§ **Directions**: Starting with the first line below, extract each line through the one that contains "this file already", inclusive, excluding pictures.

§ **Task data**:

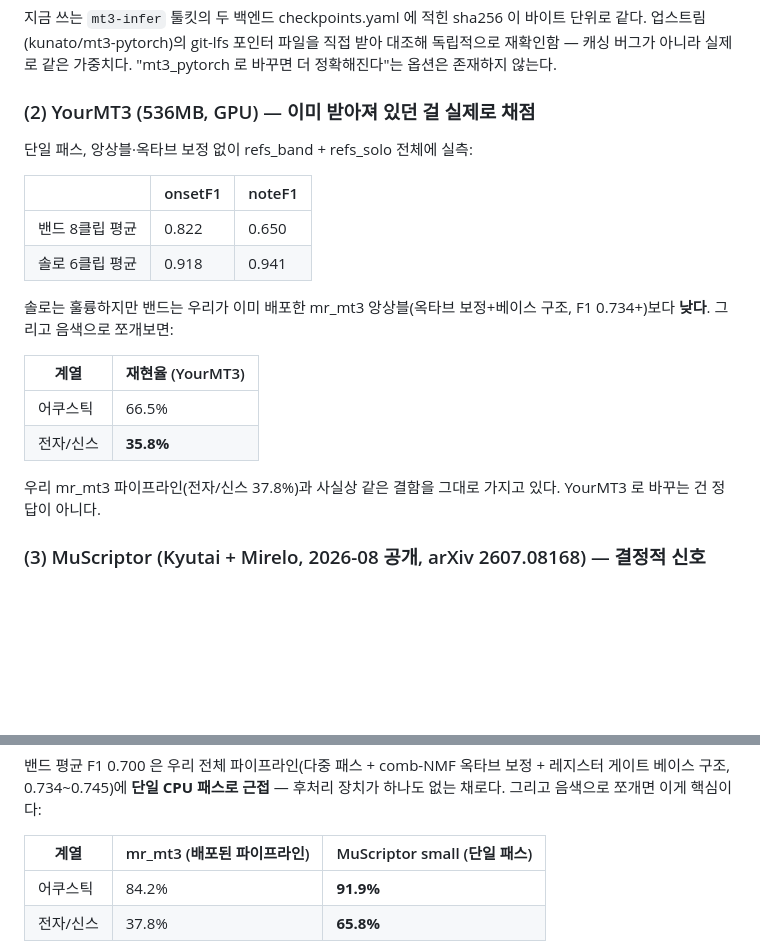
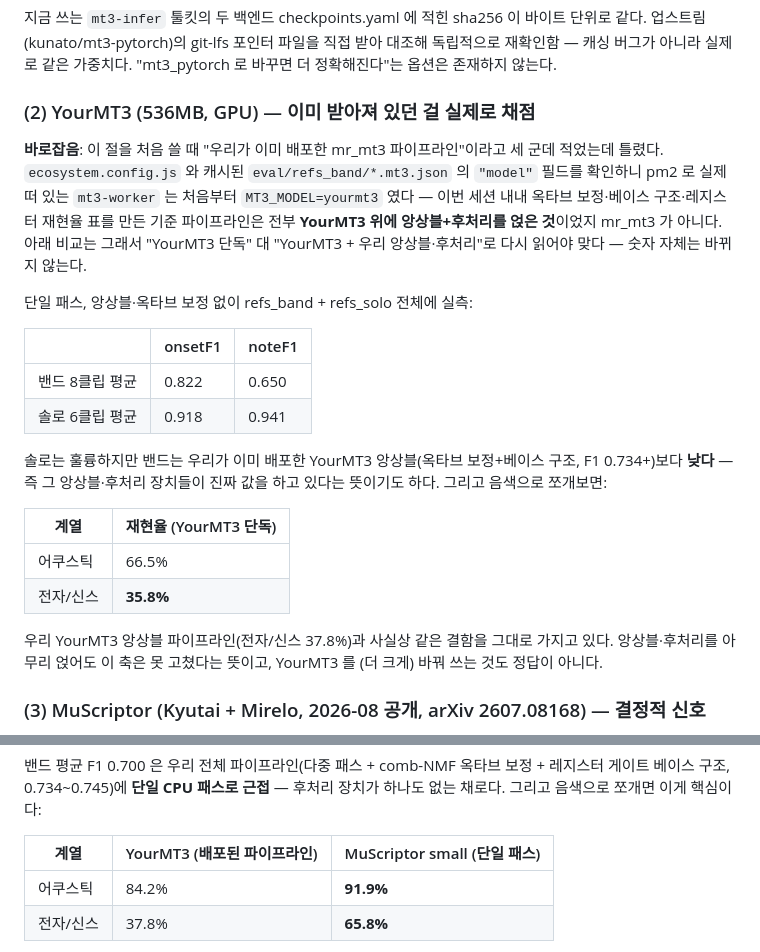
Before and after one commit to jaewooli/MusicNote, a Markdown page: ACCURACY.md, 2 parts joined by grey strips. Rendered like a GitHub page; blank space fills up the shorter version.

Commit message:
Correct a mislabeling: the deployed worker was YourMT3 all along, not mr_mt3
While building the muscriptor integration I checked ecosystem.config.js and
the cached eval/refs_band/*.mt3.json files' own "model" field: the pm2-managed
mt3-worker has been running MT3_MODEL=yourmt3 since before this session, not
mr_mt3. Every reference this session to "our mr_mt3 ensemble/pipeline" in the
model-comparison section was wrong — the octave correction, bass rescue, and
register recall tables were all built on top of YourMT3 plus our ensemble and
post-processing, not mr_mt3. Numbers are unaffected (they were measured
correctly against whatever the worker actually was); only the label was wrong.
Corrected in place with a visible note rather than silently, matching how
this file already handles an earlier wrong claim (the 2026-09-04 OOM section).

Co-Authored-By: Claude Sonnet 5 <noreply@anthropic.com>
Claude-Session: https://claude.ai/code/session_01JP9QNUZ5fqbJmcRaEc2inK

```diff
--- a/ACCURACY.md
+++ b/ACCURACY.md
@@ -1690,6 +1690,15 @@ GPU 에서 매 곡마다 한 번 더 돈다.
 
 ### (2) YourMT3 (536MB, GPU) — 이미 받아져 있던 걸 실제로 채점
 
+**바로잡음**: 이 절을 처음 쓸 때 "우리가 이미 배포한 mr_mt3 파이프라인"이라고
+세 군데 적었는데 틀렸다. `ecosystem.config.js` 와 캐시된
+`eval/refs_band/*.mt3.json` 의 `"model"` 필드를 확인하니 pm2 로 실제 떠 있는
+`mt3-worker` 는 처음부터 `MT3_MODEL=yourmt3` 였다 — 이번 세션 내내 옥타브
+보정·베이스 구조·레지스터 재현율 표를 만든 기준 파이프라인은 전부 **YourMT3
+위에 앙상블+후처리를 얹은 것**이었지 mr_mt3 가 아니다. 아래 비교는 그래서
+"YourMT3 단독" 대 "YourMT3 + 우리 앙상블·후처리"로 다시 읽어야 맞다 —
+숫자 자체는 바뀌지 않는다.
+
 단일 패스, 앙상블·옥타브 보정 없이 refs_band + refs_solo 전체에 실측:
 
 | | onsetF1 | noteF1 |
@@ -1697,16 +1706,18 @@ GPU 에서 매 곡마다 한 번 더 돈다.
 | 밴드 8클립 평균 | 0.822 | 0.650 |
 | 솔로 6클립 평균 | 0.918 | 0.941 |
 
-솔로는 훌륭하지만 밴드는 우리가 이미 배포한 mr_mt3 앙상블(옥타브 보정+베이스
-구조, F1 0.734+)보다 **낮다**. 그리고 음색으로 쪼개보면:
-
-| 계열 | 재현율 (YourMT3) |
+솔로는 훌륭하지만 밴드는 우리가 이미 배포한 YourMT3 앙상블(옥타브 보정+베이스
+구조, F1 0.734+)보다 **낮다** — 즉 그 앙상블·후처리 장치들이 진짜 값을
+하고 있다는 뜻이기도 하다. 그리고 음색으로 쪼개보면:
+
+| 계열 | 재현율 (YourMT3 단독) |
 |---|---|
 | 어쿠스틱 | 66.5% |
 | 전자/신스 | **35.8%** |
 
-우리 mr_mt3 파이프라인(전자/신스 37.8%)과 사실상 같은 결함을 그대로 가지고
-있다. YourMT3 로 바꾸는 건 정답이 아니다.
+우리 YourMT3 앙상블 파이프라인(전자/신스 37.8%)과 사실상 같은 결함을 그대로
+가지고 있다. 앙상블·후처리를 아무리 얹어도 이 축은 못 고쳤다는 뜻이고,
+YourMT3 를 (더 크게) 바꿔 쓰는 것도 정답이 아니다.
 
 ### (3) MuScriptor (Kyutai + Mirelo, 2026-08 공개, arXiv 2607.08168) — 결정적 신호
 
@@ -1730,7 +1741,7 @@ medium 307M / large 1.4B). 학습 데이터에 electric bass · distorted guitar
 레지스터 게이트 베이스 구조, 0.734~0.745)에 **단일 CPU 패스로 근접** — 후처리
 장치가 하나도 없는 채로다. 그리고 음색으로 쪼개면 이게 핵심이다:
 
-| 계열 | mr_mt3 (배포된 파이프라인) | MuScriptor small (단일 패스) |
+| 계열 | YourMT3 (배포된 파이프라인) | MuScriptor small (단일 패스) |
 |---|---|---|
 | 어쿠스틱 | 84.2% | **91.9%** |
 | 전자/신스 | 37.8% | **65.8%** |
```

§ **Result**:
Before and after one commit to jaewooli/MusicNote, a Markdown page: ACCURACY.md, 2 parts joined by grey strips. Rendered like a GitHub page; blank space fills up the shorter version.

Commit message:
Correct a mislabeling: the deployed worker was YourMT3 all along, not mr_mt3
While building the muscriptor integration I checked ecosystem.config.js and
the cached eval/refs_band/*.mt3.json files' own "model" field: the pm2-managed
mt3-worker has been running MT3_MODEL=yourmt3 since before this session, not
mr_mt3. Every reference this session to "our mr_mt3 ensemble/pipeline" in the
model-comparison section was wrong — the octave correction, bass rescue, and
register recall tables were all built on top of YourMT3 plus our ensemble and
post-processing, not mr_mt3. Numbers are unaffected (they were measured
correctly against whatever the worker actually was); only the label was wrong.
Corrected in place with a visible note rather than silently, matching how
this file already handles an earlier wrong claim (the 2026-09-04 OOM section).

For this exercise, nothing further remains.